* [Information]:
BEGIN

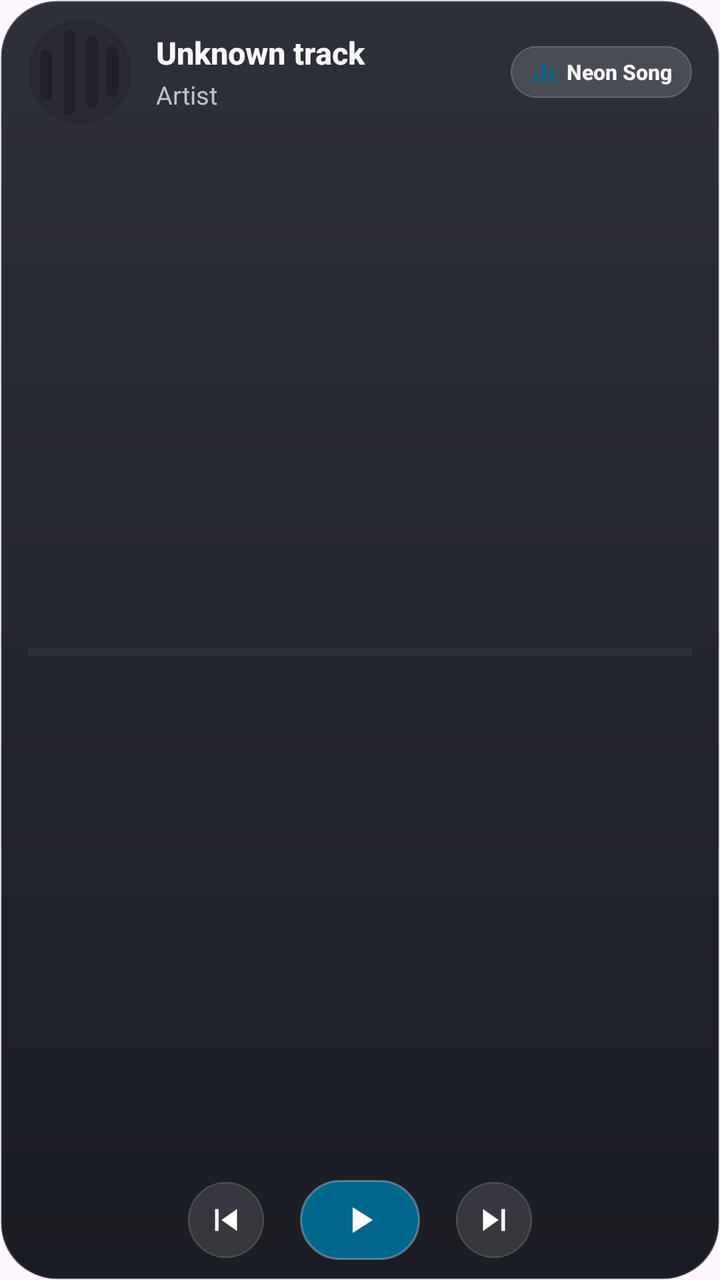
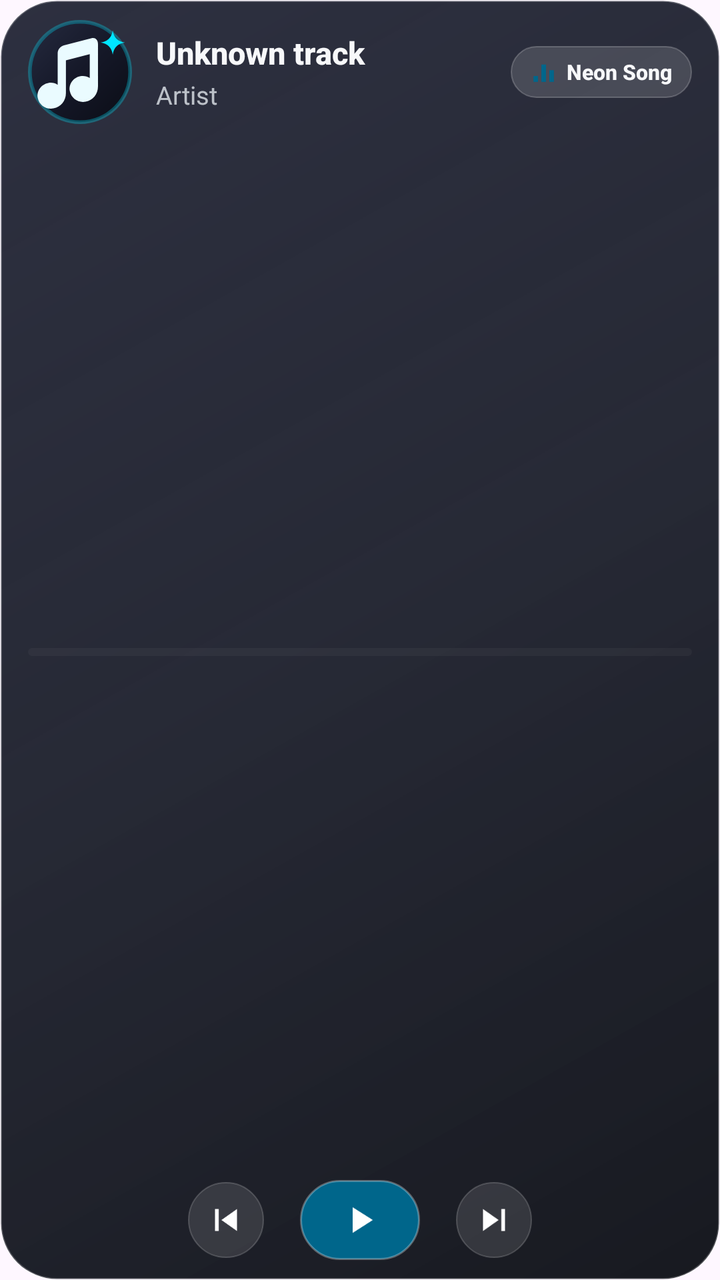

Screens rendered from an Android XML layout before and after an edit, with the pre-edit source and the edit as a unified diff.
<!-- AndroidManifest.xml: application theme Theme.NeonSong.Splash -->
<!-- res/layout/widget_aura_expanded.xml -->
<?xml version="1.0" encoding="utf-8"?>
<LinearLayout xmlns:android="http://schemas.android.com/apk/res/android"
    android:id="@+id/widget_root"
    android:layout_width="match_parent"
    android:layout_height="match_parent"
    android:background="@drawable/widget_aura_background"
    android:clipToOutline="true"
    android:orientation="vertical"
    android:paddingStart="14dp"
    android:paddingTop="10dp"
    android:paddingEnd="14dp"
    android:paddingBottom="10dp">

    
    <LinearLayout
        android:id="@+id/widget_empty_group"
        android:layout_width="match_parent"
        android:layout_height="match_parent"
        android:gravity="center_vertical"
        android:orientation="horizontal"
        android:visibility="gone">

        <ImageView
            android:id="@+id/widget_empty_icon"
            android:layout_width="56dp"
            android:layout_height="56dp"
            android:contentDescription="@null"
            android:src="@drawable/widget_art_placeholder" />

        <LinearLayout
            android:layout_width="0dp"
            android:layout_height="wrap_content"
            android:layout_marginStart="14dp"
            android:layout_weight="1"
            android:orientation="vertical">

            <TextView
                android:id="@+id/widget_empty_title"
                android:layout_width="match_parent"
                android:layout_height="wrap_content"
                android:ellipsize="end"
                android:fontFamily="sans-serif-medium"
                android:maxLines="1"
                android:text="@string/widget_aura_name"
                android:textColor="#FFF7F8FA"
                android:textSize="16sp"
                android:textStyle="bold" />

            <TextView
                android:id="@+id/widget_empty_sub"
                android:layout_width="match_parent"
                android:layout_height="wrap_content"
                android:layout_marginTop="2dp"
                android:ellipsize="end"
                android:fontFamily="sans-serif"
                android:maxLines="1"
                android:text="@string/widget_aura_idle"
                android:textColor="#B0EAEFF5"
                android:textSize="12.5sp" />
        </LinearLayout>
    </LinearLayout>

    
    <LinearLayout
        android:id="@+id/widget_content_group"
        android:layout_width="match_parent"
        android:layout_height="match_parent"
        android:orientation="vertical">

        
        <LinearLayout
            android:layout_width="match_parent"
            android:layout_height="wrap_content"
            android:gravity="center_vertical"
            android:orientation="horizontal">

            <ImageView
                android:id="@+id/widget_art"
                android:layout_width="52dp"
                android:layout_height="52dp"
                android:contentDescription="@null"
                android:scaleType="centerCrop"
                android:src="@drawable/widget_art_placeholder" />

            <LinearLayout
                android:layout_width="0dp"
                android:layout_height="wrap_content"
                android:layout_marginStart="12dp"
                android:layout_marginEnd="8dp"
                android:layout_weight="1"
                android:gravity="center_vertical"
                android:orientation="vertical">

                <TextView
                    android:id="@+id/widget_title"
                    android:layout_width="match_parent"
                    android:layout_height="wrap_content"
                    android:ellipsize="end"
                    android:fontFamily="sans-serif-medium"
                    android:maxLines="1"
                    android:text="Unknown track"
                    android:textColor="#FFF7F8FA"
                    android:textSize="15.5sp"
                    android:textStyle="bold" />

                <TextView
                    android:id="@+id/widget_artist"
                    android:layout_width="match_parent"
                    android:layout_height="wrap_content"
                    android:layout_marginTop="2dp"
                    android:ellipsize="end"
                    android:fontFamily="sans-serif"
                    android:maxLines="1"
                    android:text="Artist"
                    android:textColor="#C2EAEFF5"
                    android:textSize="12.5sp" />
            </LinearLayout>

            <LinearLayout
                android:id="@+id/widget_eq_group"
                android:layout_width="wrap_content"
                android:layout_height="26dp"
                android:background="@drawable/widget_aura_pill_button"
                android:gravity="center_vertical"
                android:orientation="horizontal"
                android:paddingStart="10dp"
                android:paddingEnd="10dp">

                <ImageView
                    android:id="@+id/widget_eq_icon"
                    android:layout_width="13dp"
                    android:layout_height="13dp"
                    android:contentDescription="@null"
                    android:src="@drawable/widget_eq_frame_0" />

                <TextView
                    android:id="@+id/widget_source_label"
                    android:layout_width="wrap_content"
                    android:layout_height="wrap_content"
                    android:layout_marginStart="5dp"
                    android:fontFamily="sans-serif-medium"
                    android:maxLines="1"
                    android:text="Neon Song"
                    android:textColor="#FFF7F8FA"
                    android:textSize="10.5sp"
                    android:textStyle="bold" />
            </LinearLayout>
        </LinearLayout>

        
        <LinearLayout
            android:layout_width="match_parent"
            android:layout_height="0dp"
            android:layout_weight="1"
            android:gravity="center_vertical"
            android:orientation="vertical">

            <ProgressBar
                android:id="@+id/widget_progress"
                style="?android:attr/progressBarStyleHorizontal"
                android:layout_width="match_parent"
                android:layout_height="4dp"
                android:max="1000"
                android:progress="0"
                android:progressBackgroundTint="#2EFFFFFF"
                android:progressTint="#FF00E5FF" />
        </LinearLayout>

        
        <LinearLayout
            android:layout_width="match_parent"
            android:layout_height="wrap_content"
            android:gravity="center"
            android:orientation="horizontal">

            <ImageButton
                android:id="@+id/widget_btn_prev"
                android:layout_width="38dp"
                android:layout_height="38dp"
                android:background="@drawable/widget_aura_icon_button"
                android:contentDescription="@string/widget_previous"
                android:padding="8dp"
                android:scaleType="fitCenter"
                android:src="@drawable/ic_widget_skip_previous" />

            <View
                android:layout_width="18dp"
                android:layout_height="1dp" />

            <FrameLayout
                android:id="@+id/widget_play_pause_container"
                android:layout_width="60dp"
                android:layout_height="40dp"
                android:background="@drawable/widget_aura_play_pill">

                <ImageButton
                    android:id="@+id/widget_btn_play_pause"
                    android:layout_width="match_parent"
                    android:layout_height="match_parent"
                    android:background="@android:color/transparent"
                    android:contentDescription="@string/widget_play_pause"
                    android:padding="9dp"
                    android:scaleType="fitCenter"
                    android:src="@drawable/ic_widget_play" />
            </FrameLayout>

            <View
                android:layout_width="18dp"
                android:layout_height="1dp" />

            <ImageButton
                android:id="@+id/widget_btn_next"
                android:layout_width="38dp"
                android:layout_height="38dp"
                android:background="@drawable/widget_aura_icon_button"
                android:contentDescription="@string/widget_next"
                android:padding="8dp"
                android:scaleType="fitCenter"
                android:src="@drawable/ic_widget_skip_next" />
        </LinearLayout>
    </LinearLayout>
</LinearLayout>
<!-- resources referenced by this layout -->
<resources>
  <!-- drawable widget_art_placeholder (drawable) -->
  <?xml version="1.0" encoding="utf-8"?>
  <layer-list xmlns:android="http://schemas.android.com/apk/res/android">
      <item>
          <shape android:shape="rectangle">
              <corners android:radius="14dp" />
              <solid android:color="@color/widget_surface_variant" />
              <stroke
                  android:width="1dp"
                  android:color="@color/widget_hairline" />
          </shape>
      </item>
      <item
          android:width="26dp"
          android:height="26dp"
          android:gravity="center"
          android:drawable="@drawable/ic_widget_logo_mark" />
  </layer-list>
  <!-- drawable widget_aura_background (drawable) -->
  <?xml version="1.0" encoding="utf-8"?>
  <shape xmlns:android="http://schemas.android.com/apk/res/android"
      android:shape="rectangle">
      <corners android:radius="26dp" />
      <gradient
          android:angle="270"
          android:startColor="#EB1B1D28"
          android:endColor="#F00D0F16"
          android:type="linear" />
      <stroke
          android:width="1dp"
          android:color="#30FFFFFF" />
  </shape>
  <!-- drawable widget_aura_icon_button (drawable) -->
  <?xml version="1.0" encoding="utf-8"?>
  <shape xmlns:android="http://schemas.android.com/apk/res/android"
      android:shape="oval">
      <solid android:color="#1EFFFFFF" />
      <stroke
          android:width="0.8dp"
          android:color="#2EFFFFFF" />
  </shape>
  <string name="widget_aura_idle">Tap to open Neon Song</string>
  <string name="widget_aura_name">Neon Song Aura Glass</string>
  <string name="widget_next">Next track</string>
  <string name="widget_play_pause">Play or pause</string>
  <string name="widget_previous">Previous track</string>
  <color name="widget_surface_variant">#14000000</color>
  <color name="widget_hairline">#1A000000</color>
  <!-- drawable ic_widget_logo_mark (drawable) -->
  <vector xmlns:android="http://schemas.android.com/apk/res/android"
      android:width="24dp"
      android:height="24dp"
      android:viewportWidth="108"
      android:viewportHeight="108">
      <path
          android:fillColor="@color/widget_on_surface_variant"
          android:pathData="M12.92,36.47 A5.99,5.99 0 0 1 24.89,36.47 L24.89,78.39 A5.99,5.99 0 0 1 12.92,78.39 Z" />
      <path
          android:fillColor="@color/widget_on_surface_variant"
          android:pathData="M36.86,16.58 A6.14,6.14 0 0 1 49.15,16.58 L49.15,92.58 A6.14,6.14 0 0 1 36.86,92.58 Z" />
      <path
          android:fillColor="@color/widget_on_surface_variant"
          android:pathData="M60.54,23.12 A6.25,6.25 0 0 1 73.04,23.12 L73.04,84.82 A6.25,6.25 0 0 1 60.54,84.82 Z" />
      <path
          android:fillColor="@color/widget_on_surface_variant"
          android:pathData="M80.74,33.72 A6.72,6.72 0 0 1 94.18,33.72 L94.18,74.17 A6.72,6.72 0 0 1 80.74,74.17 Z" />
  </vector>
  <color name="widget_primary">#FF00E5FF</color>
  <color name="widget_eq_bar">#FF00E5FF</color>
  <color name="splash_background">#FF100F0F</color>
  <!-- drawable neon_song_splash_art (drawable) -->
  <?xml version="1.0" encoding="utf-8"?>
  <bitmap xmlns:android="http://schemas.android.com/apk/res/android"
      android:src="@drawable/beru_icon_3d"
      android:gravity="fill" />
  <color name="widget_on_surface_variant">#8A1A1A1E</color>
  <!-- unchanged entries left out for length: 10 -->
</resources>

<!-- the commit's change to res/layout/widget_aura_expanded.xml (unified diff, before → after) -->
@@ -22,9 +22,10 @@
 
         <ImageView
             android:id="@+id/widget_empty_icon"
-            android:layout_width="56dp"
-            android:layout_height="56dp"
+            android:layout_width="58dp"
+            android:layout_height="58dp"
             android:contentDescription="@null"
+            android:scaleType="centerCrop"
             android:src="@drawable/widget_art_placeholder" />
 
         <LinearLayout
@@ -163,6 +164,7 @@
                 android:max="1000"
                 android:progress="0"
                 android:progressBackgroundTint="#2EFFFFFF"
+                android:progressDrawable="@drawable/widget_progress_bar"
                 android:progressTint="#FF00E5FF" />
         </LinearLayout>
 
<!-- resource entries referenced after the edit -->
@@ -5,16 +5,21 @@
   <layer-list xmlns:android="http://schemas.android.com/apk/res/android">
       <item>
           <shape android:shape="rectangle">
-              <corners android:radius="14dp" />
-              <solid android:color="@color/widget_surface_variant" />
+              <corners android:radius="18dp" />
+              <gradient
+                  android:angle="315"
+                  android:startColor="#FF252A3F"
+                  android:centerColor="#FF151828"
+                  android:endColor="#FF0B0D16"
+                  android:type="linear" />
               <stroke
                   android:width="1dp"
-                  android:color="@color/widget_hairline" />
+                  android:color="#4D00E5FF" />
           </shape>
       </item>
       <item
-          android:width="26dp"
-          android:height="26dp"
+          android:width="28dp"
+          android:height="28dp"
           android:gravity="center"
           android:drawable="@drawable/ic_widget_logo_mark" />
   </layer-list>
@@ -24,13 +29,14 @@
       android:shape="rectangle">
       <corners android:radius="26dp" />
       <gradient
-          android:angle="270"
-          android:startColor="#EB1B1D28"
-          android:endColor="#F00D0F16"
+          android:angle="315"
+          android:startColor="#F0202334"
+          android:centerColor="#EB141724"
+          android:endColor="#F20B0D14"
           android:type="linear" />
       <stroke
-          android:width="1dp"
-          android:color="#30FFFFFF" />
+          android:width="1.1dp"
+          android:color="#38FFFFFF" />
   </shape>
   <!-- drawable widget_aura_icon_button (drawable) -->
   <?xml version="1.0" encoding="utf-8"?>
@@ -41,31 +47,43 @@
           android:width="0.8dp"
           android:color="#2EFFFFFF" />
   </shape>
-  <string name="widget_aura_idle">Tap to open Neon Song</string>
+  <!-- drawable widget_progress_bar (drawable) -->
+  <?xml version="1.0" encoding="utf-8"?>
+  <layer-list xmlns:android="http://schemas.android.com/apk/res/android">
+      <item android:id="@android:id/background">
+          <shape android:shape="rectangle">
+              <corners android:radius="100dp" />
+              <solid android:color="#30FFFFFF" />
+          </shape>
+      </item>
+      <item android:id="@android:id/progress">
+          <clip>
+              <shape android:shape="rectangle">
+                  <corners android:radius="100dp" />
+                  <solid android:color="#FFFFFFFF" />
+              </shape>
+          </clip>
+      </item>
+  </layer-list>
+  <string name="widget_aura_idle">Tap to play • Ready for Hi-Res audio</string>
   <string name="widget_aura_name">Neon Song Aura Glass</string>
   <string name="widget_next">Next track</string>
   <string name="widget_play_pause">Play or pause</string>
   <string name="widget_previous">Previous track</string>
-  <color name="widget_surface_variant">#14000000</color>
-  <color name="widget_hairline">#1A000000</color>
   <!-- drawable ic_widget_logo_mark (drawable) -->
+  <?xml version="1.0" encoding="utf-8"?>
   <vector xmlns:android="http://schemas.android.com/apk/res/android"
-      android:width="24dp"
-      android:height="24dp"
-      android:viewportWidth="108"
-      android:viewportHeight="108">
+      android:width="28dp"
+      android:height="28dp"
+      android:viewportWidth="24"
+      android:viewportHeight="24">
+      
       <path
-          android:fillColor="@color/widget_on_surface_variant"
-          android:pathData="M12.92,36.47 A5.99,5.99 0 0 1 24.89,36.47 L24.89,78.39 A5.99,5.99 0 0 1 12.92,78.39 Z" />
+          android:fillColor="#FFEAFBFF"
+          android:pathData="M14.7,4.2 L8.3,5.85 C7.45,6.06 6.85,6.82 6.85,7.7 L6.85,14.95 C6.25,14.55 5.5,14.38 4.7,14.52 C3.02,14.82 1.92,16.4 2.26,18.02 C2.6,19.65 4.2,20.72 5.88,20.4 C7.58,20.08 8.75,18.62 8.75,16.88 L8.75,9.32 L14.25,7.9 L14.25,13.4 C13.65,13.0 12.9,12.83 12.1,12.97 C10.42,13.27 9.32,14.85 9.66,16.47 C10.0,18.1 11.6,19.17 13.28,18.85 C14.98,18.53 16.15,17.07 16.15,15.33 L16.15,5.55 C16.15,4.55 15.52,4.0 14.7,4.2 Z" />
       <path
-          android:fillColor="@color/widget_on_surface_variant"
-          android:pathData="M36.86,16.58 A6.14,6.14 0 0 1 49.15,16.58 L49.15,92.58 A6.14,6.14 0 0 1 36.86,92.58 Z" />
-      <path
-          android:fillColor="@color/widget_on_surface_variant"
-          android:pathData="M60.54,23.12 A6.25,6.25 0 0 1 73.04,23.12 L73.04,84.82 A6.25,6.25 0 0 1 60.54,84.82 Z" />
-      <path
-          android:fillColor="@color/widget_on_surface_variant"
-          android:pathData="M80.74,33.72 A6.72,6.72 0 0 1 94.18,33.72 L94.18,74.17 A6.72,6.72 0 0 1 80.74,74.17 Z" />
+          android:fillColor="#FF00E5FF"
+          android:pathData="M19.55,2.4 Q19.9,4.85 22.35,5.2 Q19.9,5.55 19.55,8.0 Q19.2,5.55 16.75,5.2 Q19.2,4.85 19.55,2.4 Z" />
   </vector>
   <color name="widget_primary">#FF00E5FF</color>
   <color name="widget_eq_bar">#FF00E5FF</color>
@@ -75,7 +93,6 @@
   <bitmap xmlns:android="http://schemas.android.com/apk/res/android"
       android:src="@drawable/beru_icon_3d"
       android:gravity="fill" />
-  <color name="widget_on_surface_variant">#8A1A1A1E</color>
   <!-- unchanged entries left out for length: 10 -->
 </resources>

END

* [Activity]: Work through the entries, filtering for the string "paddingStart", and copy each line that holds it.

* [Solved exercise]:
    android:paddingStart="14dp"
                android:paddingStart="10dp"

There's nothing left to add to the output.